There are numerous types of APIs. For example, you may have heard of Java APIs, or interfaces within classes that let objects talk to each other in the Java programming language. Along with program-centric APIs, there are also Web APIs such as the Simple Object Access Protocol (SOAP), Remote Procedure Call (RPC), and perhaps the most popular—at least in name— Representational State Transfer (REST). There are 15,000 publicly available APIs, according to Programmable Web, and many thousands of more private APIs that companies use to expand their internal and external capabilities.

More API resources

If you’re interested in learning more, take a look at our API resources on definitions, design, and management. We also have more resources about how APIs are changing the enterprise and becoming valuable business assets themselves. If you’d like to take the next step, take a look at our solutions for APIs in the enterprise.

We'd love to hear your opinion on this post

30 Responses to “What are APIs and how do APIs work?”

  1. This post has explained API’s overall detailed information.Its provided useful information (abstracted).For beginners ,it is worthful and given pointful manner.

  2. Good Info on APIs

  3. Fantastic article!
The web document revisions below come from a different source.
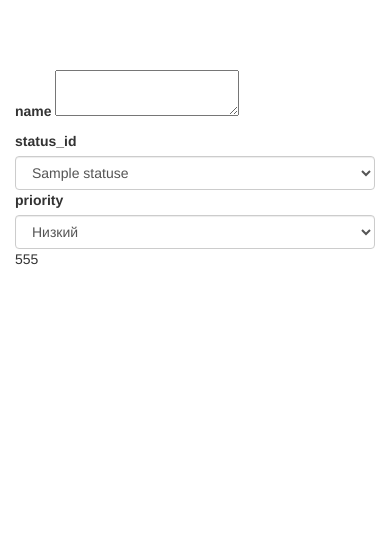
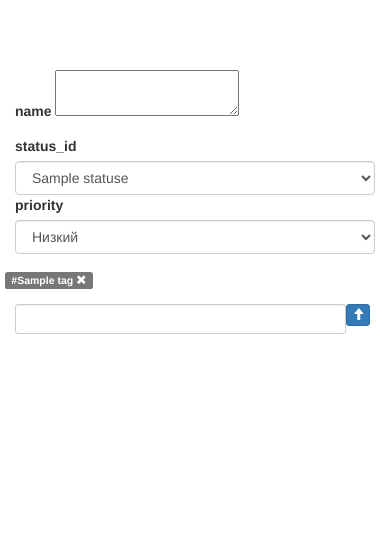
Before and after one commit to NewTor/tasks, a Yii app: template views/ajax/edit_task.php in a window 390 px wide. Shown: the top 533 px of the page. Run offline with PHP 8.4 and a stand-in for Yii, Linux system fonts and the light colour scheme; the template is opened without the code that fills it: most values are stand-ins (such as "Sample title", 1, 10 or a date in 2020); form fields are guessed from the names that the template uses; data that the repository does not hold is empty; some libraries are stand-ins or nearby versions.

Commit message:
привязка/отвязка тегов

```diff
--- a/views/ajax/edit_task.php
+++ b/views/ajax/edit_task.php
@@ -1,15 +1,65 @@
 <?php
 use yii\helpers\Html;
+use yii\widgets\Pjax;
+
 /* @var $task \app\models\Tasks | null */
 /* @var $statuses \app\models\Status */
 ?>
-<div class="row" style="margin-bottom: 5px;">
+<script>
+$(function () {
+    /**
+     * Поиск тега автокомплитом
+     */
+    $("#tag-name").autocomplete({
+        source: "/ajax/search-tag",
+        select: function (e, ui) {
+            $("#tag-name").val(ui.item.label).data("tag", ui.item.value);
+            return false;
+        },
+        minLength: 2
+    });
+    /**
+     * Вставка/привязка тега
+     */
+    $("#tag-name__up").on("click", function () {
+        var tag_id = $("#tag-name").data('tag');
+        var uuid = "<?= $task->uuid;?>";
+        var tag_name = $("#tag-name").val();
+        $.ajax({async: false,
+            url: "/ajax/bind-tag",
+            type: "POST",
+            data:({tag_id: tag_id, uuid: uuid, tag_name: tag_name}),
+            success: function() {
+                $("#tag-name").val('');
+                $("#tags-wrapper").append('<span id="t' + tag_id + '" data-value="' + tag_id + '" class="label label-default tags">#' + tag_name + ' <span class="glyphicon glyphicon-remove"></span></span>');
+            }
+        });
+    });
+    /**
+     * Отвязка тега от задачи
+     */
+    $(".tags").on("click", function () {
+        var tag_id = $(this).data("value");
+        var uuid = "<?= $task->uuid;?>";
+        $.ajax({async: false,
+            url: "/ajax/delete-task-tag",
+            type: "POST",
+            data:({tag_id: tag_id, uuid: uuid}),
+            success: function() {
+                $("#t" + tag_id).hide();
+            }
+        });
+    });
+
+});
+</script>
+<div class="row row-m__bottom">
     <div class="col-md-12">
         <?= Html::label('Задача', 'name');?>
         <?= Html::textarea('name', $task ? $task->name : '', ['class' => 'form-control', 'id' => 'name']);?>
     </div>
 </div>
-<div class="row">
+<div class="row row-m__bottom">
     <div class="col-md-6">
         <?= Html::label('Статус', 'status_id');?>
         <select id="status_id" class="form-control">
@@ -28,8 +78,21 @@ use yii\helpers\Html;
     </div>
 </div>
 <?php if($task):?>
-
-
-555
-
+    <div class="row row-m__bottom">
+        <div class="col-md-12" style="padding: 5px;">
+            <?php Pjax::begin(['id' => 'task-tags-pjax', 'timeout' => 5000, 'enablePushState' => true, 'clientOptions' => ['method' => 'POST']]);?>
+            <div id="tags-wrapper">
+                <?php foreach($task->tags as $tag):?>
+                    <span id="t<?= $tag->tag_id;?>" data-value="<?= $tag->tag_id;?>" class="label label-default tags">#<?= $tag->tag->tag_name;?> <span class="glyphicon glyphicon-remove"></span></span>
+                <?php endforeach;?>
+            </div>
+            <?php Pjax::end();?>
+        </div>
+    </div>
+    <div class="row">
+        <div class="col-md-12">
+            <input type="text" id="tag-name" data-tag="0" class="form-control input-sm" placeholder="" style="float: left;width: 92%;">
+            <button class="btn btn-primary btn-xs" id="tag-name__up" type="button" style="float: left;"><span class="glyphicon glyphicon-arrow-up"></span></button>
+        </div>
+    </div>
 <?php endif;?>
--- a/web/css/site.css
+++ b/web/css/site.css
@@ -117,3 +117,11 @@ a.desc:after {
 .block__top-padding {
     padding-top: 25px;
 }
+
+.row-m__bottom {
+    margin-bottom: 10px;
+}
+
+.row-m__top {
+    margin-top: 10px;
+}
--- a/web/js/action.js
+++ b/web/js/action.js
@@ -99,6 +99,13 @@ spApplication.Controller = {
     loadTasksGrid: function () {
         jQuery.pjax.defaults.timeout = 5000;
         jQuery.pjax.reload({container: "#tasks-pjax"});
+    },
+    /**
+     * Pjax загрузчик тегов задачи
+     */
+    loadTaskTagsGrid: function () {
+        jQuery.pjax.defaults.timeout = 5000;
+        jQuery.pjax.reload({container: "#task-tags-pjax"});
     }
 };
 /**
@@ -118,7 +125,6 @@ spApplication.Action = {
             }
             spApplication.Controller.loadStatusGrid();
         });
-
     },
     /**
      * Удаление статуса
@@ -181,7 +187,6 @@ spApplication.Action = {
      * @param id идентификатор задачи
      */
     deleteTask: function (id) {
-    id = isNaN(id) ? 0 : id;
     spApplication.Controller.deleteRow(id, "task", function (result) {
         var obj = JSON.parse(result);
         if(obj.error) {
```
Also changed, not shown: controllers/AjaxController.php (+90 -5 lines), models/Tags.php (+15 -1 lines), web/js/common.js (+12 -4 lines).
Short but detailed. I would have liked to see more articles regarding types of APIs like SOAP & REST in Related Posts area

  4. I am new to API’s, and the information provided on this page has given me a detailed information of how API works. It’s a very good post.

  5. This is the first time I have seen a clear example(s) of How APIs work. Thank you!!!! I needed to try and explain this to a non-tech person and not being a tech person myself, I needed to understand this process first. Thank you so much

  6. Really, this helps me a lot to understand the API’s functionality and what it works.

  7. Awesome post

  8. This was EXTREMELY useful in understanding how API’s work. It makes complete sense to me now, your examples were so helpful! Thanks so much for providing this information.


  9. Thank you for the article. It really helped me understand API. I really appreciate you explaining it all in simple words.

  10. Very Useful. Very lucid and very simply explained. Knowledge shows!!

  11. This post is really helpful.

  12. I am getting pop ups from Malwarebytes and I have tried to delete without success. I see I have many api’s and how can I identify if this is my problem. As far as I know I don’t use api’s for any purpose. How can I safely delete the cause, if this is it, without damaging my limited normal use of Wind 10?


  13. Thanks for all the info. Was really needed in making of my project. Would be putting the site reference.

    Secondly, if more could be added to showing how practically API works.

  14. waiter in a restaurant i liked it.

  15. Wow, awesome article. I really love it. It’s give a clear picture of what an API is

  16. This post is really helpful for me. Thanks.

  17. This explains clearly in layman’s terms what API is. I am grateful, as I was struggling to understand the other definitions I came across.

  18. I wanted to know what an API was and you explained it beautifully. I especially like the waiter analogy, it really fleshed out what an API does.

  19. I have no technical background and this article made it so easy for me to understand about APIs. Very well written. Thanks.

  20. Excellent article that explains APIs in simple terms without dumbing things down. Good balance that provides a broad comprehensible picture.

  21. Hi Team,
    I am beginner .
    This post gave a practical knowledge regard API.

    Thank you

  22. A great blog for beginners to get familiarised with the basic api concepts.

  23. Great Article! It’s really helpful to better understand APIs. Thank you!

  24. This is very useful Information. I was very confused about API’s. but now I am very clear. By giving that simple restaurant example u make me clear ma’am.
    Thank u so much!

  25. Wonderful article, gives great insights about APIs. Well written.

  26. Nice article i must say. It would be a great help if you could write about API documentation in easy words.

    Thanks in advance.